- [What you are asked to do]:
Below are some entries. Repeat exactly the lines from the one with "public SpriteRenderer playerSprite;" through the one with "public float secondsPerLetter = 1f;", and only those.

%%

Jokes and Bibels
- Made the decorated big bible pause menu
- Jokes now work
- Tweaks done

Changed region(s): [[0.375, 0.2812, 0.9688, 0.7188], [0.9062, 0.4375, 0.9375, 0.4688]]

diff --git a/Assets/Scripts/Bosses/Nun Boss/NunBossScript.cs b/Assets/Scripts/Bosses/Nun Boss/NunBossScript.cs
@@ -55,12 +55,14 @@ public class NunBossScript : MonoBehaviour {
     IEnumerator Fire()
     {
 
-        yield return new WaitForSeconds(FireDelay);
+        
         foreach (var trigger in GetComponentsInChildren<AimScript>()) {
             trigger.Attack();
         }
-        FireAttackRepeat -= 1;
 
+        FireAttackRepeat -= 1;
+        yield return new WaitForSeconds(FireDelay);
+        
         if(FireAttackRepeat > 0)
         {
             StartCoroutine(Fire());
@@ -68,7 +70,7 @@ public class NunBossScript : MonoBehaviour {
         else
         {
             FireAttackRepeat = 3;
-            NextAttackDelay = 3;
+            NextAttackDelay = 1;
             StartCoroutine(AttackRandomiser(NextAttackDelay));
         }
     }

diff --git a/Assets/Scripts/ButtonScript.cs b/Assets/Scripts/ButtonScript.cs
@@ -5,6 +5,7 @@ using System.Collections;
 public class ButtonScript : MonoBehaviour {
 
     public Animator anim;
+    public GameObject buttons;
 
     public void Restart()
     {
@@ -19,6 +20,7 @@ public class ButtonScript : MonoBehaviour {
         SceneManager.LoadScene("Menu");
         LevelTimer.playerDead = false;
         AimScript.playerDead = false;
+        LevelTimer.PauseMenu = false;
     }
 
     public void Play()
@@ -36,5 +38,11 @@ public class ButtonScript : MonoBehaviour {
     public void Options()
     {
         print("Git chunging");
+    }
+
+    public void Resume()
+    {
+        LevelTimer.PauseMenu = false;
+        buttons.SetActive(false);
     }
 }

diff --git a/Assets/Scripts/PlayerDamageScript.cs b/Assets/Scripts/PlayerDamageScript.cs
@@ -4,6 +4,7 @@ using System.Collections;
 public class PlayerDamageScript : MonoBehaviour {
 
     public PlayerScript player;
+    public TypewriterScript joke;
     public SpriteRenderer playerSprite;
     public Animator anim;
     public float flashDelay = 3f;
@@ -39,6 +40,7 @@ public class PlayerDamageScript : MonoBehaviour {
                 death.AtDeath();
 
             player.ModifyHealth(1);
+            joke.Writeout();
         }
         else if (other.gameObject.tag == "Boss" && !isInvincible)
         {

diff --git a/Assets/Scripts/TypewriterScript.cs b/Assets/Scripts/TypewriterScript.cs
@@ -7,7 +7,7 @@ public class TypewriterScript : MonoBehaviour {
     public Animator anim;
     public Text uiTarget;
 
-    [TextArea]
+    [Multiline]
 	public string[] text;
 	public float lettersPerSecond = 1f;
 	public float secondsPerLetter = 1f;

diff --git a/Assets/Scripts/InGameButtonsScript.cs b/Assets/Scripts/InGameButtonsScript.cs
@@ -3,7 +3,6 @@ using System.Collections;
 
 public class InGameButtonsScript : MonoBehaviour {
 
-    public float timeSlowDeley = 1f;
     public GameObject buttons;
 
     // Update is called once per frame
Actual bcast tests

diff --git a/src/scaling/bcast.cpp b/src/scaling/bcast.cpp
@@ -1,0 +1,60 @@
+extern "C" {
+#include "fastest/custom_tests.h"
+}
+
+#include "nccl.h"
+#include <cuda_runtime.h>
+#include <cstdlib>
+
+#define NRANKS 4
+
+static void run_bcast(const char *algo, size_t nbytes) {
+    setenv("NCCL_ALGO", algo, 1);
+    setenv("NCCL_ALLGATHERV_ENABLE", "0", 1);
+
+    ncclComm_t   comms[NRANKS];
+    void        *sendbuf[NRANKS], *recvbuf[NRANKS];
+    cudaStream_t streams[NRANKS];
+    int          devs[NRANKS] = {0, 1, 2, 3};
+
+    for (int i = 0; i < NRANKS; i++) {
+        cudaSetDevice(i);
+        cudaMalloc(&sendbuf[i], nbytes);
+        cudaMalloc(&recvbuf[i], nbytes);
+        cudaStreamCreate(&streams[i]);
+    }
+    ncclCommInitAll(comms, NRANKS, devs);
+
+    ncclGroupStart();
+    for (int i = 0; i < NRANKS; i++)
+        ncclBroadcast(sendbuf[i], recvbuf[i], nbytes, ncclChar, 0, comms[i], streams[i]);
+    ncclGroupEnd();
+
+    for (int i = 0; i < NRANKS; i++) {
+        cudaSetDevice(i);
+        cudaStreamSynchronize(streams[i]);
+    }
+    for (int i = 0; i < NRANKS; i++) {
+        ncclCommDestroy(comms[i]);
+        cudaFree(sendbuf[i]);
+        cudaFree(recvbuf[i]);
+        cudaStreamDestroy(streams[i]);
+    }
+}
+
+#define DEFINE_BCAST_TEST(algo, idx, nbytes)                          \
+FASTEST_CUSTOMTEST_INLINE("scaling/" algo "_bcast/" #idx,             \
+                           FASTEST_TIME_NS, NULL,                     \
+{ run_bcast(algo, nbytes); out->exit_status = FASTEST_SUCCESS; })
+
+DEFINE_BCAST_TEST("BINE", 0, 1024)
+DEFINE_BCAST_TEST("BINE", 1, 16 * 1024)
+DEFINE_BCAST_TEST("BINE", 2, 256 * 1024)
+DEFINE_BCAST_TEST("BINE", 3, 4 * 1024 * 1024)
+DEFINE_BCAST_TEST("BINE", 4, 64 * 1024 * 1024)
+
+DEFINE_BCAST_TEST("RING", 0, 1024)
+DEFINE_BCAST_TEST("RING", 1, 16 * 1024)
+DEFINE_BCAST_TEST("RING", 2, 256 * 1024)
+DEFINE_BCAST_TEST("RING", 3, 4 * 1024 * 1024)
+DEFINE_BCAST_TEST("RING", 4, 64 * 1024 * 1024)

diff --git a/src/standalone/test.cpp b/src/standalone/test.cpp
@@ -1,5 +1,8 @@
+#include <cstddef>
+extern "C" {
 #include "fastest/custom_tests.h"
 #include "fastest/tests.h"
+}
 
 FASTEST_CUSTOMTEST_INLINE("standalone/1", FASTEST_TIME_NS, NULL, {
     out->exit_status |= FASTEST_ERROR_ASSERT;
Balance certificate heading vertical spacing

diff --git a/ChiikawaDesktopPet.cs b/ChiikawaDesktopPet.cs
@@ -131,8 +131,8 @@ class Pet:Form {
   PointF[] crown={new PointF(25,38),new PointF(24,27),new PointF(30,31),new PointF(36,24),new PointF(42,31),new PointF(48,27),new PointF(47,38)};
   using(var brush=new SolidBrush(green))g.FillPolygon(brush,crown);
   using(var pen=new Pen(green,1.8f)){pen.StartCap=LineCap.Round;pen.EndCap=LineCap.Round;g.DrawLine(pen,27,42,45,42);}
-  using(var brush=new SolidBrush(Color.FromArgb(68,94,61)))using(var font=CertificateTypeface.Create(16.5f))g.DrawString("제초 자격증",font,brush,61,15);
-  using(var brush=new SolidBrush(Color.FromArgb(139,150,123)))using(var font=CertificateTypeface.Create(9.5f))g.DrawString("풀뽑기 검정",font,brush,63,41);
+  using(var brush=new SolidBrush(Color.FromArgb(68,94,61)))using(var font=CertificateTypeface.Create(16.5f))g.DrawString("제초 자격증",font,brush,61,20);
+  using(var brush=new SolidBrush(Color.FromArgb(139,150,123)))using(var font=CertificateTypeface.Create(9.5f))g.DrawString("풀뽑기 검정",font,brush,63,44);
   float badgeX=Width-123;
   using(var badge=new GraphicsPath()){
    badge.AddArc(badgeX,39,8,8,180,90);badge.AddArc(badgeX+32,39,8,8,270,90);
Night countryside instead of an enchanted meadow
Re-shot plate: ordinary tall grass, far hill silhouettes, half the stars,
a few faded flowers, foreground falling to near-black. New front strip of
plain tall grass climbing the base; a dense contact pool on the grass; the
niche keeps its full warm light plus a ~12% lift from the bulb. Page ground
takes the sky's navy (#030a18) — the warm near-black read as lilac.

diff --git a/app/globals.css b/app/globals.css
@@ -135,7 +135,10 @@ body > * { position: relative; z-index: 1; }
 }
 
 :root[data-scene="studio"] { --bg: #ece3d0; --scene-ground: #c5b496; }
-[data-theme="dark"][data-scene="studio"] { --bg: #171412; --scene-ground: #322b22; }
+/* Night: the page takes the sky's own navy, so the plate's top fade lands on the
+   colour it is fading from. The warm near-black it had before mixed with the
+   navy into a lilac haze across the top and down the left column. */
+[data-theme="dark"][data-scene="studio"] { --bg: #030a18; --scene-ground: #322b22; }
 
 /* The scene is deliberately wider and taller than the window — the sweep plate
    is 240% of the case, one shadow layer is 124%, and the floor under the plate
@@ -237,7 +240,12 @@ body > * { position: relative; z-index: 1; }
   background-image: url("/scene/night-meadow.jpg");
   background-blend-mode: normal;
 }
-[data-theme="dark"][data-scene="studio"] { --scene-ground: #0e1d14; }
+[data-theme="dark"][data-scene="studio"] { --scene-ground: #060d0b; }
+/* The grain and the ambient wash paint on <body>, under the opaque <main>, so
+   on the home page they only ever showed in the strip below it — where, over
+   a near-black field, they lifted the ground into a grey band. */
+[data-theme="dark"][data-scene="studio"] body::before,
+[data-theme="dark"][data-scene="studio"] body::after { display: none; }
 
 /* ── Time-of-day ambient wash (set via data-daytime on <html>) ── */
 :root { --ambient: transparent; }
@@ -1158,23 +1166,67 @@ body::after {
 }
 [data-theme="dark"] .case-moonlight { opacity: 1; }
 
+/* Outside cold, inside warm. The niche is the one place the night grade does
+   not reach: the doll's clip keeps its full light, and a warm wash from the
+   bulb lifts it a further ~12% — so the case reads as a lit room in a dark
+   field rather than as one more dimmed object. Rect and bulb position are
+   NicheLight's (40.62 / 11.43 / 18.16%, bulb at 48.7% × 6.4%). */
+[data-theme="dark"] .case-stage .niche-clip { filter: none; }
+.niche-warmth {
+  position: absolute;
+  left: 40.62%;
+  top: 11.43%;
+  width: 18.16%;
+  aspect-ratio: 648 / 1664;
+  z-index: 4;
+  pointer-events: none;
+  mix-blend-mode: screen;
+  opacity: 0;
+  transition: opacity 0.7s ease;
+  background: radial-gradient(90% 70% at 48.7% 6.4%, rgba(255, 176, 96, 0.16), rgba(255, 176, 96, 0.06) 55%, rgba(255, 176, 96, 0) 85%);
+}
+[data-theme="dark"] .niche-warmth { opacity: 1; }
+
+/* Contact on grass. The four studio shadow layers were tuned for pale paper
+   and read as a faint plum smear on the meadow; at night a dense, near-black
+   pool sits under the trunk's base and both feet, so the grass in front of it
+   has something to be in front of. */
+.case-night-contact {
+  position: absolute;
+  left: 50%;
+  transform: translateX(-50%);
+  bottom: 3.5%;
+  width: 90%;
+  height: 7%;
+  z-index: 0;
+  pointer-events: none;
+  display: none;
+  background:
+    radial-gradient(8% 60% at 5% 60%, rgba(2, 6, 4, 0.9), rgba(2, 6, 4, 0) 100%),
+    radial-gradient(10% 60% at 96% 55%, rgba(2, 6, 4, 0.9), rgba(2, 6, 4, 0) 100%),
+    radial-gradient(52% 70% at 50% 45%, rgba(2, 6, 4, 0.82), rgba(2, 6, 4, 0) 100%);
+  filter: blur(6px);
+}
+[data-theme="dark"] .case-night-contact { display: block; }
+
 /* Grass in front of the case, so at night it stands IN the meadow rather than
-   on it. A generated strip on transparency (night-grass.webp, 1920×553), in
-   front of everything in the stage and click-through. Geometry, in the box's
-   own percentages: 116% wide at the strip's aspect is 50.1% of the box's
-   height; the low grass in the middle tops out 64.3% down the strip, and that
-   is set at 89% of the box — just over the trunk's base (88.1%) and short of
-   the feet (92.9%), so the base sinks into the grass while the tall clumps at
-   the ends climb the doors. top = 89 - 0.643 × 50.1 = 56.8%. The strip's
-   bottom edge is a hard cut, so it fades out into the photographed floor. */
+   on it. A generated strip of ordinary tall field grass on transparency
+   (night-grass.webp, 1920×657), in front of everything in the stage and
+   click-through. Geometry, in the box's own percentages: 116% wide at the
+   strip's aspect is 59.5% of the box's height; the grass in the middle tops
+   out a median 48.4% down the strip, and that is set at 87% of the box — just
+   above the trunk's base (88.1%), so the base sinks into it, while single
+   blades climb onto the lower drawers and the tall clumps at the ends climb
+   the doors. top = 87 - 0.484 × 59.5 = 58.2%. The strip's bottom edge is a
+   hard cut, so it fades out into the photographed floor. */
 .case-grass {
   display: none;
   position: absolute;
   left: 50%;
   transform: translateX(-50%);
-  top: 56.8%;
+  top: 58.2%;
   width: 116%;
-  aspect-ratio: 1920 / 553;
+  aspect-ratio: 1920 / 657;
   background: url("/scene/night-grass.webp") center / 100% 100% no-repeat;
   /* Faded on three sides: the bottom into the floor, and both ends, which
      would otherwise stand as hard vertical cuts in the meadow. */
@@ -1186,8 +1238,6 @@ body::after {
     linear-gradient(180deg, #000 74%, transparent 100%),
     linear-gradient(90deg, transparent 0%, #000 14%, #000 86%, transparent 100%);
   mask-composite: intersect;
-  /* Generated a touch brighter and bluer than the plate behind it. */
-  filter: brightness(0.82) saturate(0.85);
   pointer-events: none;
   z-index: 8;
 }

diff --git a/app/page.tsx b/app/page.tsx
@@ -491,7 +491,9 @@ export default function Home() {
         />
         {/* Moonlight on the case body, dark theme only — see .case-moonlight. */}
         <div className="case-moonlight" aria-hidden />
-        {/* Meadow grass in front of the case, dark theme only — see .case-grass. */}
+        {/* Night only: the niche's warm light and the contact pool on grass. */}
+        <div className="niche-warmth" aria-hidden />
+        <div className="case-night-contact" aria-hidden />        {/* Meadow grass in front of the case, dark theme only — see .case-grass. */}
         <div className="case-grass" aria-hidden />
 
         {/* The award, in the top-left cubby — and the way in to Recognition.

%%

- [Result for this exercise]:
     public SpriteRenderer playerSprite;
     public Animator anim;
     public float flashDelay = 3f;
@@ -39,6 +40,7 @@ public class PlayerDamageScript : MonoBehaviour {
                 death.AtDeath();
 
             player.ModifyHealth(1);
+            joke.Writeout();
         }
         else if (other.gameObject.tag == "Boss" && !isInvincible)
         {

diff --git a/Assets/Scripts/TypewriterScript.cs b/Assets/Scripts/TypewriterScript.cs
@@ -7,7 +7,7 @@ public class TypewriterScript : MonoBehaviour {
     public Animator anim;
     public Text uiTarget;
 
-    [TextArea]
+    [Multiline]
 	public string[] text;
 	public float lettersPerSecond = 1f;
 	public float secondsPerLetter = 1f;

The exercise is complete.